**WORK REQUEST:** An exact reproduction of the entries is needed. Keep all pictures out of it.

**INFORMATION SHOWN:**
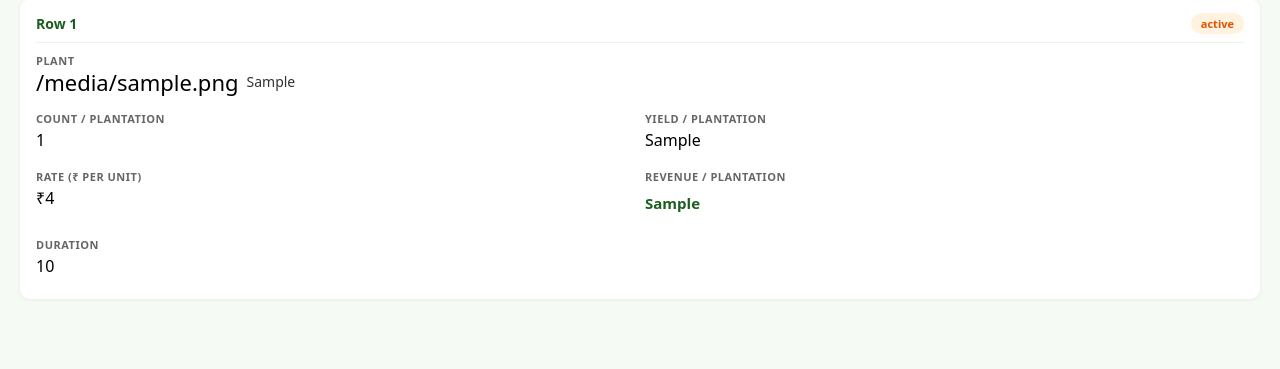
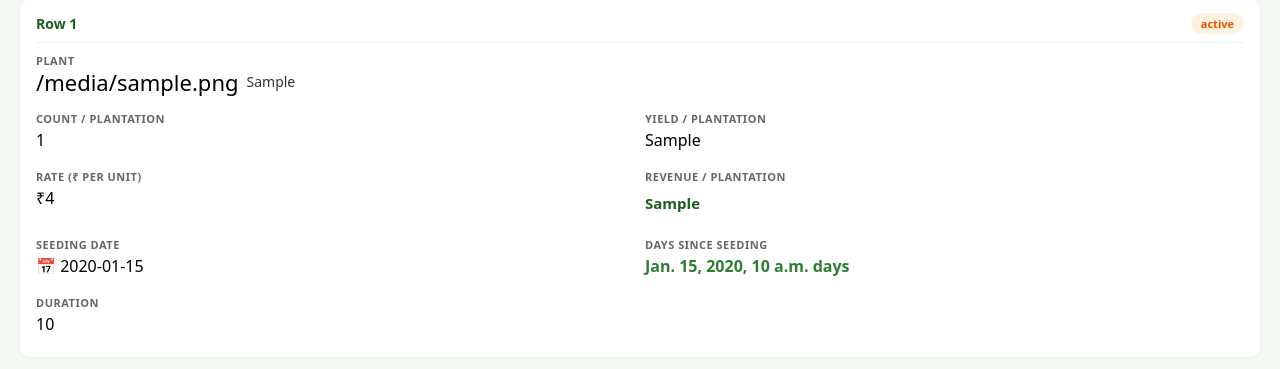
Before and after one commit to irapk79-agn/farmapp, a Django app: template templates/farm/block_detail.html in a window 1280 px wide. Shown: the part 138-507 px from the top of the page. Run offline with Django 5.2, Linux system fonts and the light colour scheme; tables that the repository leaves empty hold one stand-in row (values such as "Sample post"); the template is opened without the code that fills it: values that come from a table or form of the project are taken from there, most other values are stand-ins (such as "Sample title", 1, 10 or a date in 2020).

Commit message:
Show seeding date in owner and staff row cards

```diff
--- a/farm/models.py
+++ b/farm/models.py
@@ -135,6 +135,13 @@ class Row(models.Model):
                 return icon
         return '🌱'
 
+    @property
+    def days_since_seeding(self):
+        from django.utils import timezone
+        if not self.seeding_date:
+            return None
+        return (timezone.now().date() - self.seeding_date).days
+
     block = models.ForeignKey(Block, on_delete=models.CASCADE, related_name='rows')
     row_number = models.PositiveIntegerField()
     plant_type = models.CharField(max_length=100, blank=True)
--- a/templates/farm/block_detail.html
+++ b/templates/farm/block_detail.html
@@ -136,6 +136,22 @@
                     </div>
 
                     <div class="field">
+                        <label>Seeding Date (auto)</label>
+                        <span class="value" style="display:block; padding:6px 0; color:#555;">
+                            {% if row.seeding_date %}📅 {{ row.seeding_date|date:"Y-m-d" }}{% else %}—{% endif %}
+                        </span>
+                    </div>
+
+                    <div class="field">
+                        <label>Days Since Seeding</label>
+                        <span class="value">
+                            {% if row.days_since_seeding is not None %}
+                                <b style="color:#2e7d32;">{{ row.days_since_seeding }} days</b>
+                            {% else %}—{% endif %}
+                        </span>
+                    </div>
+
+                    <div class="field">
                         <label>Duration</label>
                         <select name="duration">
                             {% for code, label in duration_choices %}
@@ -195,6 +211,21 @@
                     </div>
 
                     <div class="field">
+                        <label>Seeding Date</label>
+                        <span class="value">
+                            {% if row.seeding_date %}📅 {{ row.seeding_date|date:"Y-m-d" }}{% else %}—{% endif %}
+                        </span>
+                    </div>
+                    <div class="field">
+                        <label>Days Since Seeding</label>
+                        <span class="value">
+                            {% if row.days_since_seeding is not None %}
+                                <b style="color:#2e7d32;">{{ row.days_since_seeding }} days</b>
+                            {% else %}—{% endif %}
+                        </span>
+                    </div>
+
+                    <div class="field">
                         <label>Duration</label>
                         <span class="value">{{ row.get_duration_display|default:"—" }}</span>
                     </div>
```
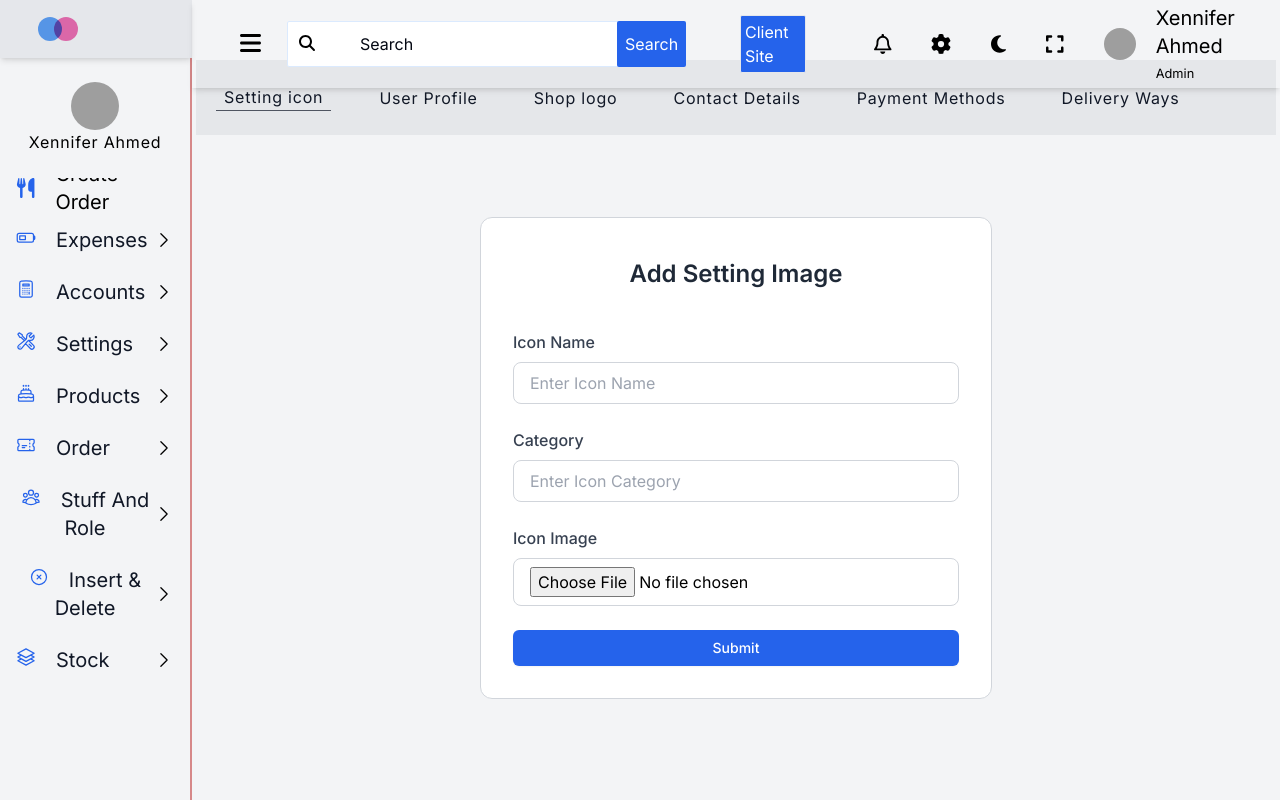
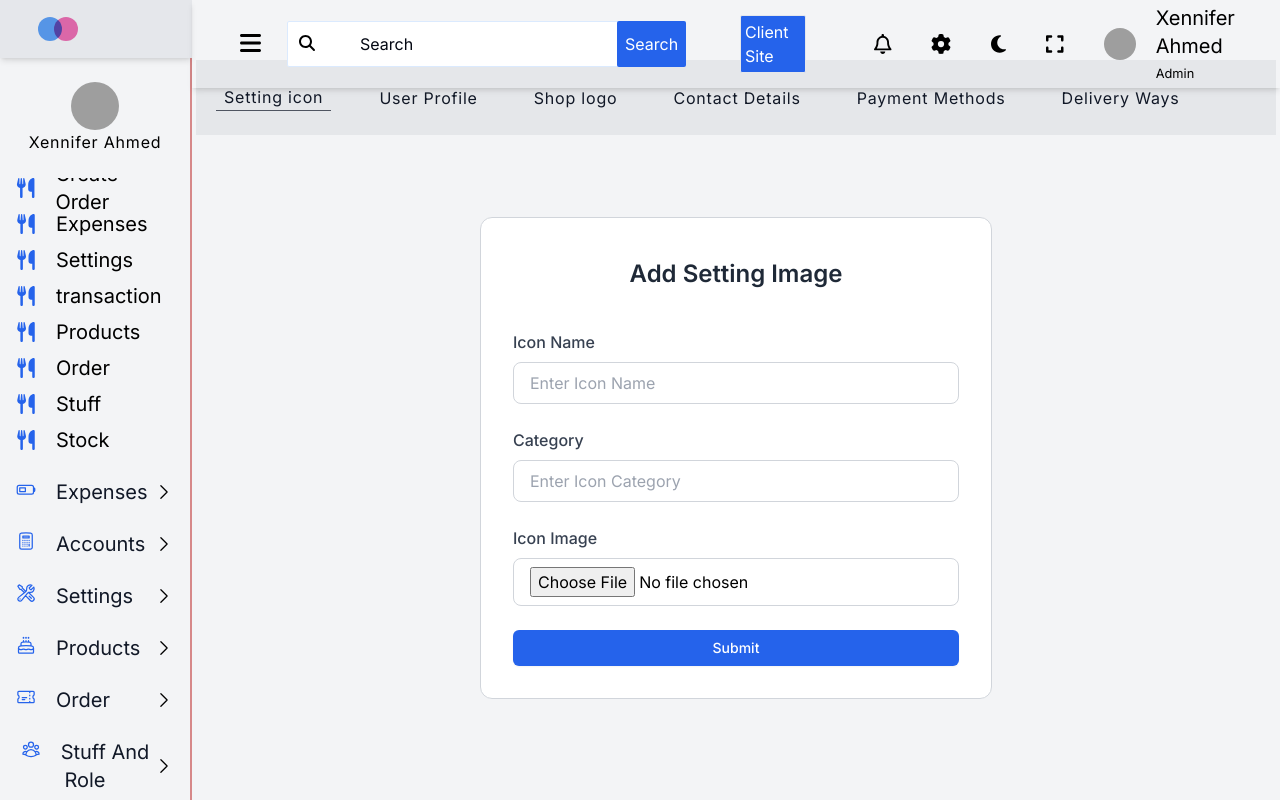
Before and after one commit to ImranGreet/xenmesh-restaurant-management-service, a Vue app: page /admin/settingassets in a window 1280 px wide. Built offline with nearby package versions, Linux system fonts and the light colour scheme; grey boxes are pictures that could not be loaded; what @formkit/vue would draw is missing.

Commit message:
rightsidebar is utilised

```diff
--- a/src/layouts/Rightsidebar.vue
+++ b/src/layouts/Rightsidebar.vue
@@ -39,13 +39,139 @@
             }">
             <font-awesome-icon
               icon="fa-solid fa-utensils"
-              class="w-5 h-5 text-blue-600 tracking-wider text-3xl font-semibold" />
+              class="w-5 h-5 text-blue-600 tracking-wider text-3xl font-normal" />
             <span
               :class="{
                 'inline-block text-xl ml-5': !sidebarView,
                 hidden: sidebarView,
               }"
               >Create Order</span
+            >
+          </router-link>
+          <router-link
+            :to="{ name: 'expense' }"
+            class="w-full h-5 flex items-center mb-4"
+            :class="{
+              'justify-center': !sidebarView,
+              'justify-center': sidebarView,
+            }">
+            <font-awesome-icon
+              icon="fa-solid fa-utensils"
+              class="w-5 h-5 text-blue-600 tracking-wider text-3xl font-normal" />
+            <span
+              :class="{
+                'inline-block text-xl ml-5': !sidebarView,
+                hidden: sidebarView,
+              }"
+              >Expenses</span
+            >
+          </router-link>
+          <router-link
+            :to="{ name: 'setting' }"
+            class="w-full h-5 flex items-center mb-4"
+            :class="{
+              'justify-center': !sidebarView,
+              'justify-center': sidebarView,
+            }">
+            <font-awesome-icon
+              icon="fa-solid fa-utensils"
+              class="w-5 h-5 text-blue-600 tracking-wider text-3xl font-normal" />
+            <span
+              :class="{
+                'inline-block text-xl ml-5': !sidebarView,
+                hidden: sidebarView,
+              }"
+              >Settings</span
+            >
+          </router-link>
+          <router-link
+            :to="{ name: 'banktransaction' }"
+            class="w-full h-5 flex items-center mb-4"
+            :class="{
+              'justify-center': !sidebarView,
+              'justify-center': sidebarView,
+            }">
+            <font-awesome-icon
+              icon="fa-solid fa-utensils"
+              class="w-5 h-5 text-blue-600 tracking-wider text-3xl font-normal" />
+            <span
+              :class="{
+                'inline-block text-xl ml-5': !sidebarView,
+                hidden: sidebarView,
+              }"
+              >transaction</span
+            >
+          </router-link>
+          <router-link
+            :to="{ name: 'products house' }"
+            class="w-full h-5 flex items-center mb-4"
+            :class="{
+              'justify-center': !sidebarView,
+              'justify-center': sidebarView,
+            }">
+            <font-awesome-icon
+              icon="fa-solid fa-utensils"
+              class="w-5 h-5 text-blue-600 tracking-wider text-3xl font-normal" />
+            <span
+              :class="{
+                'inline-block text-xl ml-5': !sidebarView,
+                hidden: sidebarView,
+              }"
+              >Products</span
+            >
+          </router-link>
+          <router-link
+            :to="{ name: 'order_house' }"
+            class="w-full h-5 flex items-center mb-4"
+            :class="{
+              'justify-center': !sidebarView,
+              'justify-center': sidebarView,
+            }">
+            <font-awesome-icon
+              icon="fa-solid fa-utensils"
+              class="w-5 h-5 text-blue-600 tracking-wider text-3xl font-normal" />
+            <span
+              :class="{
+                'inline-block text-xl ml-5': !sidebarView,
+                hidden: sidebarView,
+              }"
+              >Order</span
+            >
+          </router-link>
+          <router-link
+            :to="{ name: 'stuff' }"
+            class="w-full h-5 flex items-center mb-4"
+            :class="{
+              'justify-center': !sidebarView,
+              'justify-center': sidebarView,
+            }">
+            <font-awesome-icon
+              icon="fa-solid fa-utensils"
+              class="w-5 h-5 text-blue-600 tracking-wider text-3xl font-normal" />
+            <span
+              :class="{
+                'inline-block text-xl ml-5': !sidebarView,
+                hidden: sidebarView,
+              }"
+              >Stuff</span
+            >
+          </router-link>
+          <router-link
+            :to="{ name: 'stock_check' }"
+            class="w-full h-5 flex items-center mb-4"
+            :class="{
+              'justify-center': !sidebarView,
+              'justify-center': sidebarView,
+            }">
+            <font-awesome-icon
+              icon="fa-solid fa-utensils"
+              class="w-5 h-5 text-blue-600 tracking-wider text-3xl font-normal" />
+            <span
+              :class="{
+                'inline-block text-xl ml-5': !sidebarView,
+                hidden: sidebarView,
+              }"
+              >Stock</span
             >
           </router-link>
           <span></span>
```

**SOLUTION TO THIS TASK:**
Before and after one commit to irapk79-agn/farmapp, a Django app: template templates/farm/block_detail.html in a window 1280 px wide. Shown: the part 138-507 px from the top of the page. Run offline with Django 5.2, Linux system fonts and the light colour scheme; tables that the repository leaves empty hold one stand-in row (values such as "Sample post"); the template is opened without the code that fills it: values that come from a table or form of the project are taken from there, most other values are stand-ins (such as "Sample title", 1, 10 or a date in 2020).

Commit message:
Show seeding date in owner and staff row cards

```diff
--- a/farm/models.py
+++ b/farm/models.py
@@ -135,6 +135,13 @@ class Row(models.Model):
                 return icon
         return '🌱'
 
+    @property
+    def days_since_seeding(self):
+        from django.utils import timezone
+        if not self.seeding_date:
+            return None
+        return (timezone.now().date() - self.seeding_date).days
+
     block = models.ForeignKey(Block, on_delete=models.CASCADE, related_name='rows')
     row_number = models.PositiveIntegerField()
     plant_type = models.CharField(max_length=100, blank=True)
--- a/templates/farm/block_detail.html
+++ b/templates/farm/block_detail.html
@@ -136,6 +136,22 @@
                     </div>
 
                     <div class="field">
+                        <label>Seeding Date (auto)</label>
+                        <span class="value" style="display:block; padding:6px 0; color:#555;">
+                            {% if row.seeding_date %}📅 {{ row.seeding_date|date:"Y-m-d" }}{% else %}—{% endif %}
+                        </span>
+                    </div>
+
+                    <div class="field">
+                        <label>Days Since Seeding</label>
+                        <span class="value">
+                            {% if row.days_since_seeding is not None %}
+                                <b style="color:#2e7d32;">{{ row.days_since_seeding }} days</b>
+                            {% else %}—{% endif %}
+                        </span>
+                    </div>
+
+                    <div class="field">
                         <label>Duration</label>
                         <select name="duration">
                             {% for code, label in duration_choices %}
@@ -195,6 +211,21 @@
                     </div>
 
                     <div class="field">
+                        <label>Seeding Date</label>
+                        <span class="value">
+                            {% if row.seeding_date %}📅 {{ row.seeding_date|date:"Y-m-d" }}{% else %}—{% endif %}
+                        </span>
+                    </div>
+                    <div class="field">
+                        <label>Days Since Seeding</label>
+                        <span class="value">
+                            {% if row.days_since_seeding is not None %}
+                                <b style="color:#2e7d32;">{{ row.days_since_seeding }} days</b>
+                            {% else %}—{% endif %}
+                        </span>
+                    </div>
+
+                    <div class="field">
                         <label>Duration</label>
                         <span class="value">{{ row.get_duration_display|default:"—" }}</span>
                     </div>
```
Before and after one commit to ImranGreet/xenmesh-restaurant-management-service, a Vue app: page /admin/settingassets in a window 1280 px wide. Built offline with nearby package versions, Linux system fonts and the light colour scheme; grey boxes are pictures that could not be loaded; what @formkit/vue would draw is missing.

Commit message:
rightsidebar is utilised

```diff
--- a/src/layouts/Rightsidebar.vue
+++ b/src/layouts/Rightsidebar.vue
@@ -39,13 +39,139 @@
             }">
             <font-awesome-icon
               icon="fa-solid fa-utensils"
-              class="w-5 h-5 text-blue-600 tracking-wider text-3xl font-semibold" />
+              class="w-5 h-5 text-blue-600 tracking-wider text-3xl font-normal" />
             <span
               :class="{
                 'inline-block text-xl ml-5': !sidebarView,
                 hidden: sidebarView,
               }"
               >Create Order</span
+            >
+          </router-link>
+          <router-link
+            :to="{ name: 'expense' }"
+            class="w-full h-5 flex items-center mb-4"
+            :class="{
+              'justify-center': !sidebarView,
+              'justify-center': sidebarView,
+            }">
+            <font-awesome-icon
+              icon="fa-solid fa-utensils"
+              class="w-5 h-5 text-blue-600 tracking-wider text-3xl font-normal" />
+            <span
+              :class="{
+                'inline-block text-xl ml-5': !sidebarView,
+                hidden: sidebarView,
+              }"
+              >Expenses</span
+            >
+          </router-link>
+          <router-link
+            :to="{ name: 'setting' }"
+            class="w-full h-5 flex items-center mb-4"
+            :class="{
+              'justify-center': !sidebarView,
+              'justify-center': sidebarView,
+            }">
+            <font-awesome-icon
+              icon="fa-solid fa-utensils"
+              class="w-5 h-5 text-blue-600 tracking-wider text-3xl font-normal" />
+            <span
+              :class="{
+                'inline-block text-xl ml-5': !sidebarView,
+                hidden: sidebarView,
+              }"
+              >Settings</span
+            >
+          </router-link>
+          <router-link
+            :to="{ name: 'banktransaction' }"
+            class="w-full h-5 flex items-center mb-4"
+            :class="{
+              'justify-center': !sidebarView,
+              'justify-center': sidebarView,
+            }">
+            <font-awesome-icon
+              icon="fa-solid fa-utensils"
+              class="w-5 h-5 text-blue-600 tracking-wider text-3xl font-normal" />
+            <span
+              :class="{
+                'inline-block text-xl ml-5': !sidebarView,
+                hidden: sidebarView,
+              }"
+              >transaction</span
+            >
+          </router-link>
+          <router-link
+            :to="{ name: 'products house' }"
+            class="w-full h-5 flex items-center mb-4"
+            :class="{
+              'justify-center': !sidebarView,
+              'justify-center': sidebarView,
+            }">
+            <font-awesome-icon
+              icon="fa-solid fa-utensils"
+              class="w-5 h-5 text-blue-600 tracking-wider text-3xl font-normal" />
+            <span
+              :class="{
+                'inline-block text-xl ml-5': !sidebarView,
+                hidden: sidebarView,
+              }"
+              >Products</span
+            >
+          </router-link>
+          <router-link
+            :to="{ name: 'order_house' }"
+            class="w-full h-5 flex items-center mb-4"
+            :class="{
+              'justify-center': !sidebarView,
+              'justify-center': sidebarView,
+            }">
+            <font-awesome-icon
+              icon="fa-solid fa-utensils"
+              class="w-5 h-5 text-blue-600 tracking-wider text-3xl font-normal" />
+            <span
+              :class="{
+                'inline-block text-xl ml-5': !sidebarView,
+                hidden: sidebarView,
+              }"
+              >Order</span
+            >
+          </router-link>
+          <router-link
+            :to="{ name: 'stuff' }"
+            class="w-full h-5 flex items-center mb-4"
+            :class="{
+              'justify-center': !sidebarView,
+              'justify-center': sidebarView,
+            }">
+            <font-awesome-icon
+              icon="fa-solid fa-utensils"
+              class="w-5 h-5 text-blue-600 tracking-wider text-3xl font-normal" />
+            <span
+              :class="{
+                'inline-block text-xl ml-5': !sidebarView,
+                hidden: sidebarView,
+              }"
+              >Stuff</span
+            >
+          </router-link>
+          <router-link
+            :to="{ name: 'stock_check' }"
+            class="w-full h-5 flex items-center mb-4"
+            :class="{
+              'justify-center': !sidebarView,
+              'justify-center': sidebarView,
+            }">
+            <font-awesome-icon
+              icon="fa-solid fa-utensils"
+              class="w-5 h-5 text-blue-600 tracking-wider text-3xl font-normal" />
+            <span
+              :class="{
+                'inline-block text-xl ml-5': !sidebarView,
+                hidden: sidebarView,
+              }"
+              >Stock</span
             >
           </router-link>
           <span></span>
```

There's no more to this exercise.